[MATERIAL PROVIDED Boundary: Start]

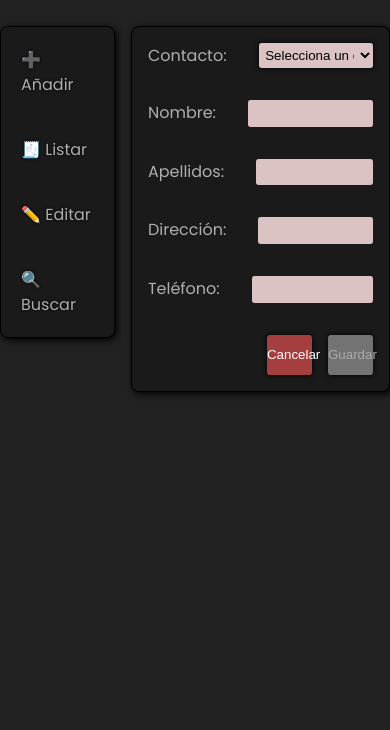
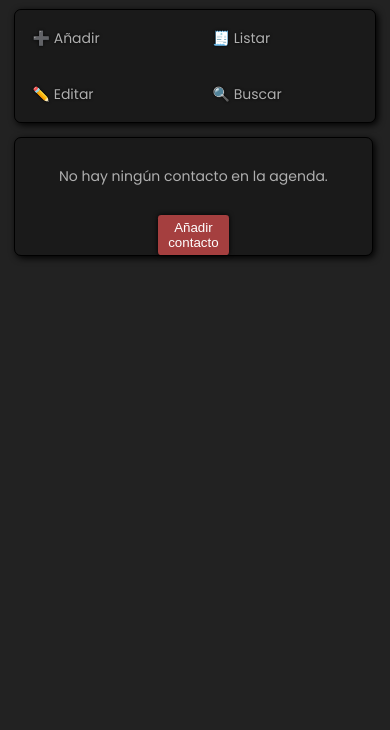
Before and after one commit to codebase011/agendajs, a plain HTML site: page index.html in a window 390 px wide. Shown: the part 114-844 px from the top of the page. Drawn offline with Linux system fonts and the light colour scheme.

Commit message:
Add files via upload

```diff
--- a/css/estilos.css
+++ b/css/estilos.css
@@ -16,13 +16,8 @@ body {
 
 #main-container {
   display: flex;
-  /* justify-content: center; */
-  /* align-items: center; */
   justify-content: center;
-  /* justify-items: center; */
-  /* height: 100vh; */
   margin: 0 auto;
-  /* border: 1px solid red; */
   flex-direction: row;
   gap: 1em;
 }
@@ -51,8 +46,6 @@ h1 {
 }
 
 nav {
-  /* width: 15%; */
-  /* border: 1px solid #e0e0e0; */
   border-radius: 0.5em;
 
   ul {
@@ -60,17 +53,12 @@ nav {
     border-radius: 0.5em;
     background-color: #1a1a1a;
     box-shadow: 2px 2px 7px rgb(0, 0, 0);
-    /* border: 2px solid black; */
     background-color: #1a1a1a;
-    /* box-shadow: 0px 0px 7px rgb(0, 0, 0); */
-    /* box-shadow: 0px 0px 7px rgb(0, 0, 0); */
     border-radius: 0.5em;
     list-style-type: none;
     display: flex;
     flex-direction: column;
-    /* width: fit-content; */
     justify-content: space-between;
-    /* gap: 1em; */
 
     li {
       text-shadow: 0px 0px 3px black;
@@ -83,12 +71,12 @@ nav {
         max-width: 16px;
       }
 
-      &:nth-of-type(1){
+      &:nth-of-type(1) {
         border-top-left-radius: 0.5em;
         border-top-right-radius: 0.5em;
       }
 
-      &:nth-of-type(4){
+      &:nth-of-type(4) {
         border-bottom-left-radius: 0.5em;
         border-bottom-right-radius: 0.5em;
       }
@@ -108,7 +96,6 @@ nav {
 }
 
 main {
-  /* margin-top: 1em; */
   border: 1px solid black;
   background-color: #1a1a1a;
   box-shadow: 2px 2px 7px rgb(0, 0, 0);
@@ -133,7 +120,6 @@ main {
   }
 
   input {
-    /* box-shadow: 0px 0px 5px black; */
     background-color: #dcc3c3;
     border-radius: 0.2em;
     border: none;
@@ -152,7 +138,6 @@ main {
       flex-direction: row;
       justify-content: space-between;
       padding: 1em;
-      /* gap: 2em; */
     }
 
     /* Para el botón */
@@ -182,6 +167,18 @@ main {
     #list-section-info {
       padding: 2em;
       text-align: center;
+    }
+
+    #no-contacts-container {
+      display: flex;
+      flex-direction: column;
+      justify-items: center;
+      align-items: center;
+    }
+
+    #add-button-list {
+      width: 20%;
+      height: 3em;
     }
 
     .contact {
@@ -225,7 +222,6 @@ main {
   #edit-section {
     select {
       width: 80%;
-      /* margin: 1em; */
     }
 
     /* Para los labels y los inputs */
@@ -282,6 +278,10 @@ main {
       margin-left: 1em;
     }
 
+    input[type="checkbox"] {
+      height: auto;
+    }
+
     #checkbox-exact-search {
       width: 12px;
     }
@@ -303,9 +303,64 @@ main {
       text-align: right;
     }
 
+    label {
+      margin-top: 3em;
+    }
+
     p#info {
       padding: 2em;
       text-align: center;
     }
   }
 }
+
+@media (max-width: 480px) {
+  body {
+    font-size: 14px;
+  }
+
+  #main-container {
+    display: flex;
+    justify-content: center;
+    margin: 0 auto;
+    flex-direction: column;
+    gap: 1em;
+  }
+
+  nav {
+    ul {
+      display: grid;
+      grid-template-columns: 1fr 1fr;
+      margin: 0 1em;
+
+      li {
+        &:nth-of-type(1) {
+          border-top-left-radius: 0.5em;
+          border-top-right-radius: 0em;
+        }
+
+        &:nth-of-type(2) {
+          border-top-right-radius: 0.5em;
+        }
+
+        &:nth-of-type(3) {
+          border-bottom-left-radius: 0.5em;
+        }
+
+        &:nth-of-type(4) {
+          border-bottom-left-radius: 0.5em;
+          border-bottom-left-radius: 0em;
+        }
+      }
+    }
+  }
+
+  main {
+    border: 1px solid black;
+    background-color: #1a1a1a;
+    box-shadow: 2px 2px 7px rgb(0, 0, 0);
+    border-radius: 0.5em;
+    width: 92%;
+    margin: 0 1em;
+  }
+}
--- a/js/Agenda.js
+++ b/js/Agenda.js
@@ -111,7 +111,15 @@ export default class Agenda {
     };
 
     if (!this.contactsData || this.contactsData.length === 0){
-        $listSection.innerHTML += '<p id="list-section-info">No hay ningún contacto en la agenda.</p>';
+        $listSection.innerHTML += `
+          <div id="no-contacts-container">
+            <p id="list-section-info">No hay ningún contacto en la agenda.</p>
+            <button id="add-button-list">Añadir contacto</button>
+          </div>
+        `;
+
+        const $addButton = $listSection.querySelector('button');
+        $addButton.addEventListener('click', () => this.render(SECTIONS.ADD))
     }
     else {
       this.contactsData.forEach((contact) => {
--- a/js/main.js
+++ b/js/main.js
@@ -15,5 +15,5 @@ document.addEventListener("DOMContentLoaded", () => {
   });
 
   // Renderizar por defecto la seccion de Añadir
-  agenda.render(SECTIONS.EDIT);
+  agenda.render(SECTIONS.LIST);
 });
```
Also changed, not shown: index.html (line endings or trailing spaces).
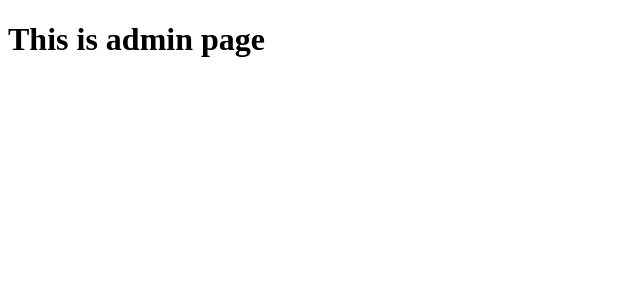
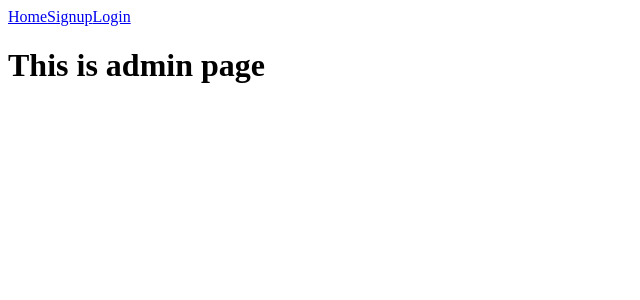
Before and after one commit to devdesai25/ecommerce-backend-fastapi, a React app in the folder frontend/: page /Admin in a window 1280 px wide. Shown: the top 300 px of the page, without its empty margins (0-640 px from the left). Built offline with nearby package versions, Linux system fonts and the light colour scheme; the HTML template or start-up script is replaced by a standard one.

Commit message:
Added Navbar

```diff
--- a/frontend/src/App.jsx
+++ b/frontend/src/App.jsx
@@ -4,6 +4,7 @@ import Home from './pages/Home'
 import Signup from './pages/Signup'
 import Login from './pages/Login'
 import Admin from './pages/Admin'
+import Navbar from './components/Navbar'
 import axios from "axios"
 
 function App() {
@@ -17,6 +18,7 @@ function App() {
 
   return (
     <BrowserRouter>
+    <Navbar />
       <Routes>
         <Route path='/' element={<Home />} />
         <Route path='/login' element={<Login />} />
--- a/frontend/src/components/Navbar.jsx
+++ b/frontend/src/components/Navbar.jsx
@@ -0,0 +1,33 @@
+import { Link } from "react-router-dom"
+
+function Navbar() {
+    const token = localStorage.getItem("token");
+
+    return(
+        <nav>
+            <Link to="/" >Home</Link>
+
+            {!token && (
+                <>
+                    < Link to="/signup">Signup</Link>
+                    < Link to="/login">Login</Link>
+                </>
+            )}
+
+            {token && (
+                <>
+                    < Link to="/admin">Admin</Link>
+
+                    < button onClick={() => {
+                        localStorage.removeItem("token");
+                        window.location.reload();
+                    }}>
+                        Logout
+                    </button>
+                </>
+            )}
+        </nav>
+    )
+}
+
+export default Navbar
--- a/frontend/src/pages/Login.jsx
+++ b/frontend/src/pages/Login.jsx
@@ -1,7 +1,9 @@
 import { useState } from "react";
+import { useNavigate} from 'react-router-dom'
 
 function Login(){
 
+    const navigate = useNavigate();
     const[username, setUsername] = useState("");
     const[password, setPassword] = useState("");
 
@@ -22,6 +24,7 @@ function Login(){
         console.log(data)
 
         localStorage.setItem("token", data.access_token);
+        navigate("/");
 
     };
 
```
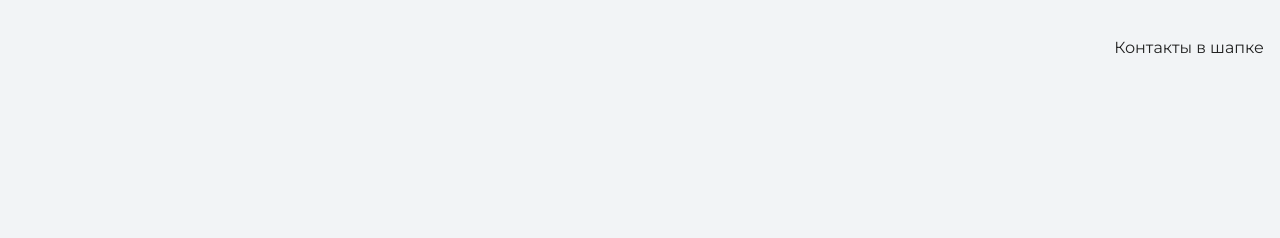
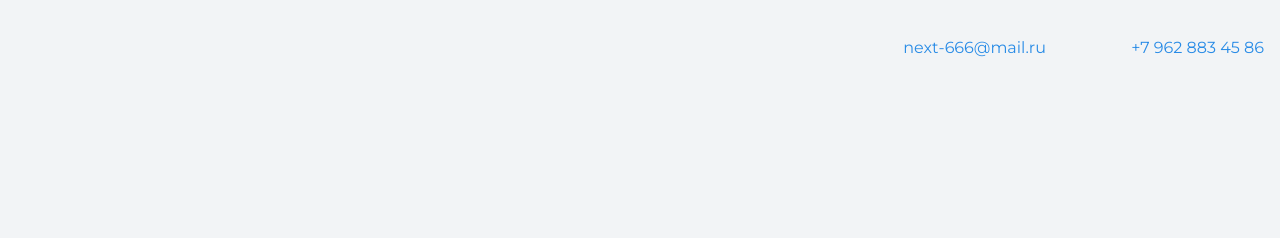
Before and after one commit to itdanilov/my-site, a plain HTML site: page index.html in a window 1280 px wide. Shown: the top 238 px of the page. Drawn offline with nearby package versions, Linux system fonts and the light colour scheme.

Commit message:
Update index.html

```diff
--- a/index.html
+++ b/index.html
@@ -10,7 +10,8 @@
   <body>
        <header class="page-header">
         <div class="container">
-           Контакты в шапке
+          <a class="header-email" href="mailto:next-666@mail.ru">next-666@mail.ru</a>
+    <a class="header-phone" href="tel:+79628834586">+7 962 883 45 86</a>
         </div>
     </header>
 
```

[MATERIAL PROVIDED Boundary: End]

Each line in the data that holds the word "header" must be copied.

        <header class="page-header">
+          <a class="header-email" href="mailto:next-666@mail.ru">next-666@mail.ru</a>
+    <a class="header-phone" href="tel:+79628834586">+7 962 883 45 86</a>
     </header>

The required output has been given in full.